Remains of WWII vet buried 74 years later in Caribou
CARIBOU, Maine — More than 100 people gathered Monday for the long overdue funeral service for World War II Pvt. Alberic Blanchette, whose remains were returned home to Caribou 74 years after he was killed in battle on a remote Pacific island.
Alberic, or “Brick” as he was known to family and friends, died at the age of 19 during the Battle of Tarawa, a three-day conflict on the Tarawa Atoll in the Gilbert Islands in November 1943.
Family members flew up from various parts of the country to see Blanchette laid to rest in his hometown of Caribou at the Holy Rosary Cemetery, which is within walking distance of his childhood home.
Blanchette’s sole surviving sister, Louann Rogers, 79, who flew from Louisiana for the funeral, said she only has two memories of “Brick,” as she was much younger than he was.
“He would put me on his shoulders, hold my feet with his hands, and ride me on his bicycle all over town,” Rogers said, recalling her earliest memory of her older brother. “My mother would be on the front porch, she always wore white nurses shoes and a big apron, and she’d be hollering, ‘Don’t you drop her.’ And he’d say, ‘I won’t, mom.” Then he’d take off and she’d be pacing on the porch.”
“Brick” always brought her home safely, she said.
Her only other memory is of Blanchette’s departure. According to Rogers, he was wearing a “maroon basketball sweater with a big ‘C’ on it,” a tweed coat, and a Stetson cowboy hat.
“He kissed mom and dad, then came to me,” Rogers said. “He put me on the edge of the table and said, ‘Now you take care of mom and dad, because Bricky will be back in a little bit,’ and told me to be good.
It would be the last time she or the family saw Blanchette.
While Rogers doesn’t have any other memories of her brother, she did remember their mother, Albertine (Sirois) Blanchette, telling a story before she died about how Pearl Harbor had inspired Brick to join the military at the age of 17.
“He wanted to go into the service so bad after Pearl Harbor broke out,” Rogers recalled. “Mom didn’t want to sign the papers and told him he was too young, so he looked at Daddy and said, ‘If you don’t let me go, I’m going to drink every night. I will not do anything but drink.’ And he did.”
Rogers said their parents eventually gave in and signed the papers, allowing Blanchette to become a Marine.
Blanchette and more than 1,000 other Marines were killed in the Battle of Tarawa, but it was only in 2016 that the federal Defense POW/MIA Accounting Agency began exhuming some of the bodies that had been buried on the island. It was in July this year that Blanchette’s remains finally were identified by DNA.

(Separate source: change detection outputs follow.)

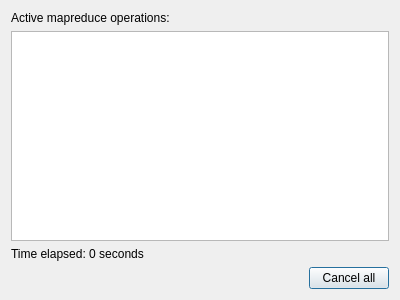
Old version of the form modelfitting/src/mapreduceprogress.ui in the repository davidsansome/gait-modelfitting.
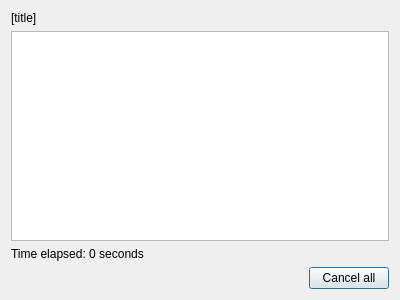
New version of the form.

```diff
--- a/modelfitting/src/mapreduceprogress.ui
+++ b/modelfitting/src/mapreduceprogress.ui
@@ -16,7 +16,7 @@
    <item>
     <widget class="QLabel" name="label" >
      <property name="text" >
-      <string>Active mapreduce operations:</string>
+      <string>[title]</string>
      </property>
     </widget>
    </item>
```
Left out of the diff: 2 changed lines with no effect on the pictures.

Arrangements were made to return the body from Hawaii where the remains were being kept pending identification to Caribou to be buried next to his parents. On Friday, veterans and police escorted the remains into Maine and across the state to Caribou.
His service and sacrifice have not been forgotten, and on Monday, he was buried with full military honors.

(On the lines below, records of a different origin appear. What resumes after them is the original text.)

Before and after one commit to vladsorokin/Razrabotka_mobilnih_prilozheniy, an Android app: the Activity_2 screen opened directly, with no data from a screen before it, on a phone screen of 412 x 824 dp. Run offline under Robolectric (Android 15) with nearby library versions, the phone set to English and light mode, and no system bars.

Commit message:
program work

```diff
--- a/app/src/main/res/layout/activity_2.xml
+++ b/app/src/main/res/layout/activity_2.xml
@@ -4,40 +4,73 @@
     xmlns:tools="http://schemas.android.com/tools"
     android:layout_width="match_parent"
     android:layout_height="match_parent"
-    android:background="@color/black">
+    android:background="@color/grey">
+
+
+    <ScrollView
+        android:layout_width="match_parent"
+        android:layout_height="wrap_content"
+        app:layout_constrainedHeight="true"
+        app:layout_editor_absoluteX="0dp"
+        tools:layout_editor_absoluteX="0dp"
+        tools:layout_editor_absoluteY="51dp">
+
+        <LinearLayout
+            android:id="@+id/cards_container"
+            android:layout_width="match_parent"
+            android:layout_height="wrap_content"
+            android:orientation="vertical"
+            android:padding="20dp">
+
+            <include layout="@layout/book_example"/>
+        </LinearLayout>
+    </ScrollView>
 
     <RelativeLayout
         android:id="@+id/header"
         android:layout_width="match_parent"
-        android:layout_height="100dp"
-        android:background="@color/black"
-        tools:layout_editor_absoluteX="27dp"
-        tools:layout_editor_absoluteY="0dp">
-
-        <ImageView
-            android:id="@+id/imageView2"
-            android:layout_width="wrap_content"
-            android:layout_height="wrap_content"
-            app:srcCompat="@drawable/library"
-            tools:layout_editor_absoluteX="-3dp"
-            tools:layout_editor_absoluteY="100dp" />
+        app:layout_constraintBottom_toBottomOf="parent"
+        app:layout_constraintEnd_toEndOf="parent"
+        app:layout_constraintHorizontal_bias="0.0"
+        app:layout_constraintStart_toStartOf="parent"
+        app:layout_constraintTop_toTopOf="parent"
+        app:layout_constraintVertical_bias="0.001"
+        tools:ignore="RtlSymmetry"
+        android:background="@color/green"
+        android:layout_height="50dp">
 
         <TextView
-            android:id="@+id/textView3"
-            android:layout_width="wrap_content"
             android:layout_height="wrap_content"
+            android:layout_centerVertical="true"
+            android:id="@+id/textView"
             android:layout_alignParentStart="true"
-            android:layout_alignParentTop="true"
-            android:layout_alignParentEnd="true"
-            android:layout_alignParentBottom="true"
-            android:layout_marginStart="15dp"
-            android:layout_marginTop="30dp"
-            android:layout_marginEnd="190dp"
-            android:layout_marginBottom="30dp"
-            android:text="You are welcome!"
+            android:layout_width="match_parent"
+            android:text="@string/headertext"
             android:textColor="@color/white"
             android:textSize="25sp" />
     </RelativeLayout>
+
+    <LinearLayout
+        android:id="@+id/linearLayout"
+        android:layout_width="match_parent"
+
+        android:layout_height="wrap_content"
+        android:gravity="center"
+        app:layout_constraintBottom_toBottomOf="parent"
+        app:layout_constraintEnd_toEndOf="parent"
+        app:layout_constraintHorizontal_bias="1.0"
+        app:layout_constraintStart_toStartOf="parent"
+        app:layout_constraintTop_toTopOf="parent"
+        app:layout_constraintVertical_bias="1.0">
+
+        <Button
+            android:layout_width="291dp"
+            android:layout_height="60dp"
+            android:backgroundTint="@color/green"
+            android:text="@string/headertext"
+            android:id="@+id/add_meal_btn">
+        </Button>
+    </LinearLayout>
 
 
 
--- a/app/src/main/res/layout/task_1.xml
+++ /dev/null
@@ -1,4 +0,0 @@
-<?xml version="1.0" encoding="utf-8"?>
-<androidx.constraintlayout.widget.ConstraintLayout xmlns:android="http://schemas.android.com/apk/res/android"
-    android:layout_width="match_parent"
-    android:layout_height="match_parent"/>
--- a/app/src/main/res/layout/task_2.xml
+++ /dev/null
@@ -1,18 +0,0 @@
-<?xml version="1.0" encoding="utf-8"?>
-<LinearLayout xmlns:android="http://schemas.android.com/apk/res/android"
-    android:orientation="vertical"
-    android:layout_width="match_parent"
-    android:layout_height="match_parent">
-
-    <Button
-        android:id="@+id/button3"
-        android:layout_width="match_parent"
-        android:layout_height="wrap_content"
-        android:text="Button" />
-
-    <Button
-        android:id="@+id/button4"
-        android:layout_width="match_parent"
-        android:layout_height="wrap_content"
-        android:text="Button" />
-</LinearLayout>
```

Adria Horn, director of the Maine Bureau of Veterans’ Services, spoke of Blanchette’s military service during the funeral ceremony held graveside at the Holy Rosary Cemetery in Caribou.

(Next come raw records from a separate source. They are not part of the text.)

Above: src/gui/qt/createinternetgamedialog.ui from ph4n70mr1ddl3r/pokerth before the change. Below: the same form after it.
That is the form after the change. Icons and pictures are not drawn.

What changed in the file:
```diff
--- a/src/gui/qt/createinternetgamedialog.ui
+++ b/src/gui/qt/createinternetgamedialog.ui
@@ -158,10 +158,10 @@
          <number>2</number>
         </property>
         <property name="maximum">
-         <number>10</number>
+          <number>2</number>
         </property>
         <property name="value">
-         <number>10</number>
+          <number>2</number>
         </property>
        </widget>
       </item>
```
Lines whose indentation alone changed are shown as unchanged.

“I would like to extend my sincere condolences to the family of Private Blanchette,” said Horn. “It is an honor to be asked to speak today. Although 74 years have passed since the Battle of Tarawa, the service of Private Blanchette has not been forgotten.”
Horn presented Blanchette’s family with a state of Maine flag that had been flown over the Capitol, a Gold Star Award with his name inscripted on the back, a gold star lapel and pin, and a certificate that is presented to all World War II veterans for their service.
“Private Blanchette,” Horn concluded, “we are so grateful, honored, and humbled to have you home.”
Clement McDonald, Blanchette’s nephew, who sent the DNA sample to the military that ultimately led to his uncle’s remains being identified, oversaw “Brick’s” final arrangements.
McDonald, whose mother Iris was Blanchette’s sister, said the feeling is “bittersweet.”
“I got to fulfill my promise to my mother,” McDonald said. “He got to come home.”
Louann’s daughter Julie Rogers, who flew up from Mississippi, said she was impressed that technology “has come so far” as to be able to identify her uncle’s remains after all these years.
“I can’t believe they kept his remains for all that time,” Julie said. “They didn’t know about DNA back then. It was a miracle. I was happy he was found because I know my grandmother mourned all her life not knowing where he was. I’m glad he can be put by her. That was her main thing, to have him come home.”
To anyone with a relative who still is listed as missing in action, Blanchette’s family said it’s important to not give up.
“My grandma (Blanchette’s mother) always had it in her mind that she was going to find him one day,” Julie said. “Don’t give up.”
Rogers recalled that, after her brother left on the train, her mother held onto the hope that he would someday return.
“Mom would hear the sound of the train at night and say, ‘Maybe he’s coming in on this one,’” Rogers said. “She always stayed up until the ten o’clock train came in. She never went to bed before that.”